In some ways, we’ve arbitrarily elevated the positions of politicians—such as our playboy Mayor Antonio Villaraigosa or any of our county supervisors—based on almost whimsical understandings of how our community should be organized. Facing a gigantic budgetary shortfall and problems with the misalignment of city department to city services, it would be helpful (I think) to stop for a moment and question the fundamental organization of Los Angeles, it’s villages, boroughs, city and county. Certain economic models may be better fit for a smaller or larger organization based on their needs and roles of the communities inside whatever we call “L.A.” For example, the Los Angeles Unified School District may not need to be its current size in order to run effectively. This may mean that a series of smaller organizations may be better suited to represent (and allocate of funding for) our schools, or it may mean that a much larger and more broadly organized system will be required. Los Angeles Public Works may—as an organization—be better suited to increase its influence and structure throughout the county, similarly to how the Los Angeles County Fire Department did. The Los Angeles Mayor’s office, on the other hand, may be better suited to a smaller domain to limit the expansive scope of the office’s influence.

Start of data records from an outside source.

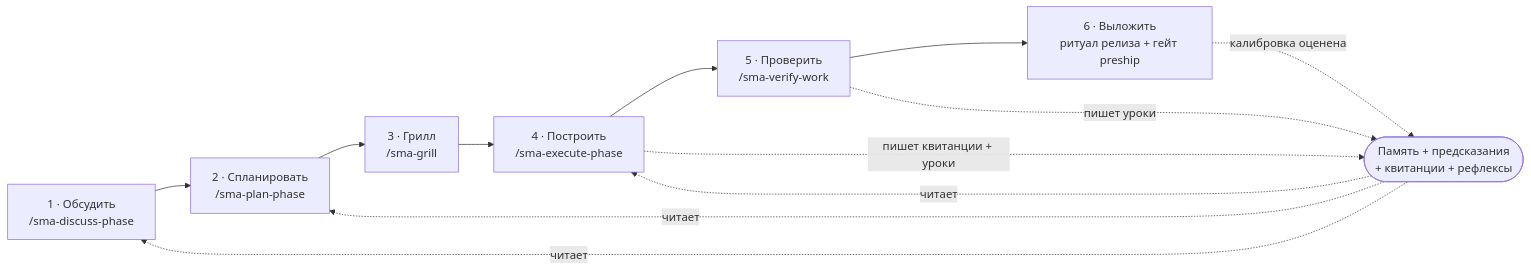
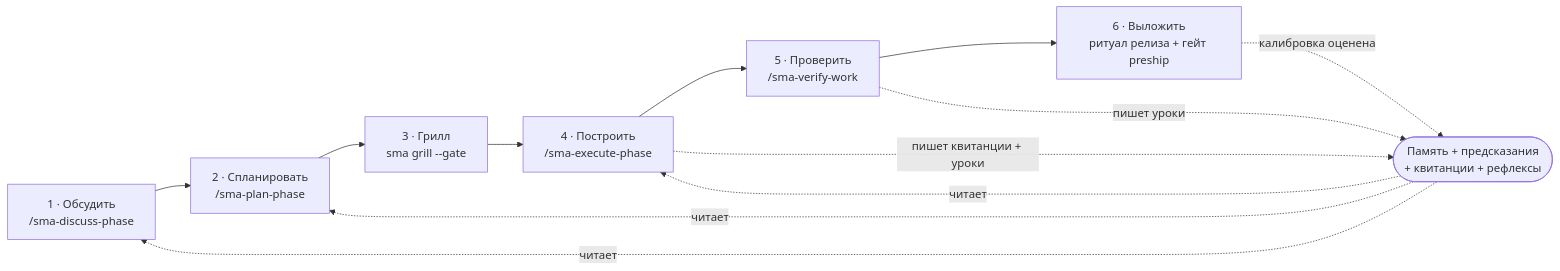
Before and after one commit to sma-framework/sma: diagram 21 of 24 in docs/DETAILS.ru.md, drawn with Mermaid. The commit also changed other lines of this file and 1 other file, not shown here.

````diff
--- a/docs/DETAILS.ru.md
+++ b/docs/DETAILS.ru.md
@@ -687,14 +687,14 @@
 ```mermaid
 flowchart LR
     D["1 · Обсудить<br>/sma-discuss-phase"] --> P["2 · Спланировать<br>/sma-plan-phase"]
-    P --> G["3 · Грилл<br>/sma-grill"]
+    P --> G["3 · Грилл<br>sma grill --gate"]
     G --> B["4 · Построить<br>/sma-execute-phase"]
     B --> V["5 · Проверить<br>/sma-verify-work"]
     V --> S["6 · Выложить<br>ритуал релиза + гейт preship"]
     M(["Память + предсказания<br>+ квитанции + рефлексы"]) -.->|читает| D
     M -.->|читает| P
     M -.->|читает| B
     B -.->|пишет квитанции + уроки| M
     V -.->|пишет уроки| M
     S -.->|калибровка оценена| M
 ```
````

Dense urban areas, in general, have a lot of good stuff going for them in comparison to smaller, less populated regions. Wages are 30% higher in cities of 1.5 million people or larger, and there is significantly less greenhouse gas emitted per person in urban areas than rural ones. But if we cut to the meat of this argument, cities per se are utterly arbitrary distinctions for urban space. Zipf’s Law in terms of urban planning, discussed recently in the NY Times Economix blog, argues (simply) that the larger a city’s population, the lower the rank will be among all cities. In order words, the largest city in America will twice as many people as the second largest city, and four times as many at the fourth largest city. Although this doesn’t hold entirely true all the time, it’s pretty close if you ever get a chance to see a distribution for populations in similar areas. The city of Los Angeles, with its 4 million residents, is more than twice the size of the second largest city in California, San Diego (which has 1.4 million residents), more than three times bigger than San Jose (which has 1.02 million residents) and more than four times the size of San Francisco (which has roughly 856,000 residents).

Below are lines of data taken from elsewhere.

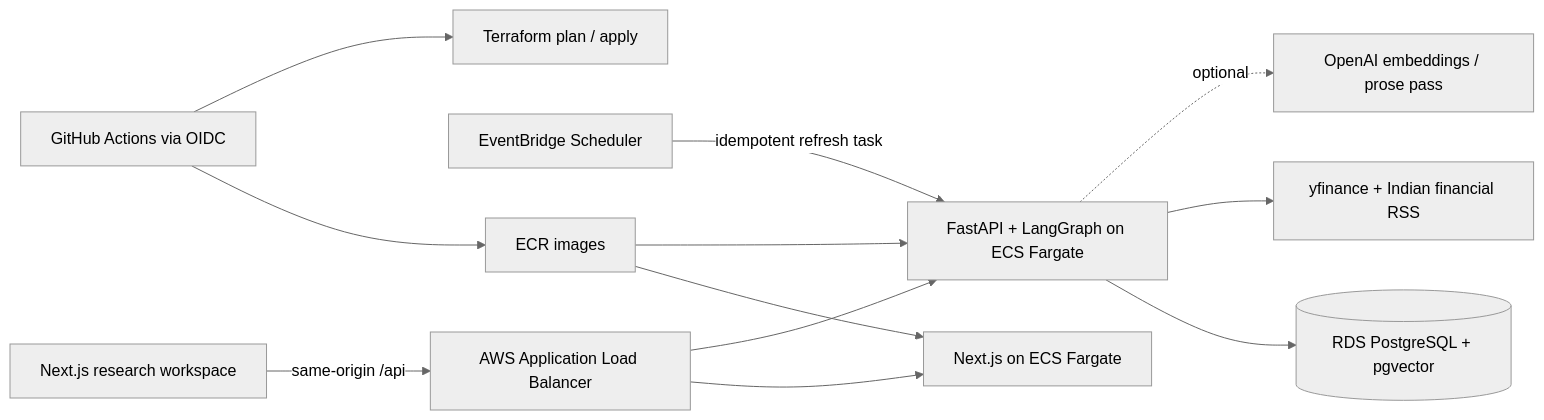
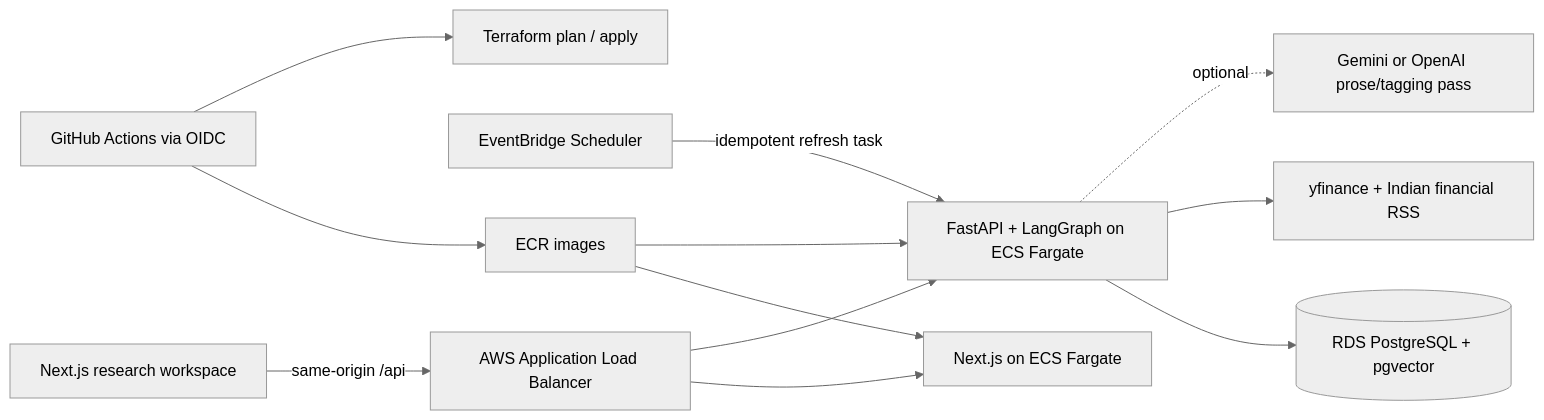
Before and after one commit to palani1492/artha-indian-equity-analyst: the diagram in README.md, drawn with Mermaid (neutral theme). The commit also changed other lines of this file and 33 other files, not shown here.

````diff
--- a/README.md
+++ b/README.md
@@ -52,14 +55,14 @@
 ```mermaid
 flowchart LR
   Browser["Next.js research workspace"] -->|"same-origin /api"| ALB["AWS Application Load Balancer"]
   ALB --> Web["Next.js on ECS Fargate"]
   ALB --> API["FastAPI + LangGraph on ECS Fargate"]
   API --> DB[("RDS PostgreSQL + pgvector")]
   API --> Sources["yfinance + Indian financial RSS"]
-  API -. optional .-> OpenAI["OpenAI embeddings / prose pass"]
+  API -. optional .-> AI["Gemini or OpenAI prose/tagging pass"]
   Scheduler["EventBridge Scheduler"] -->|"idempotent refresh task"| API
   GHA["GitHub Actions via OIDC"] --> ECR["ECR images"]
   GHA --> Terraform["Terraform plan / apply"]
   ECR --> Web
   ECR --> API
 ```
````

But Zipf’s Law is totally contingent on the arbitrary edges of each of these cities. If Los Angeles were physically and municipally cut in half, Zipf’s Law would simply be wrong. And yet, our collective minds have been tricked into thinking that the current dense urban population and municipal organization we deal with every day somehow dictates the limits of our counties, cities, towns, villages or hamlets.
How drastically would things change if we partitioned Los Angeles into halves? Fourths? Twelfths? Or more interestingly, eliminated the city level of government altogether and submitted to a higher, county or regionally-led board of supervisors under the assumption that we’re living in a megacity? I guess that would all depend on which size and scope you would consider the paradigm.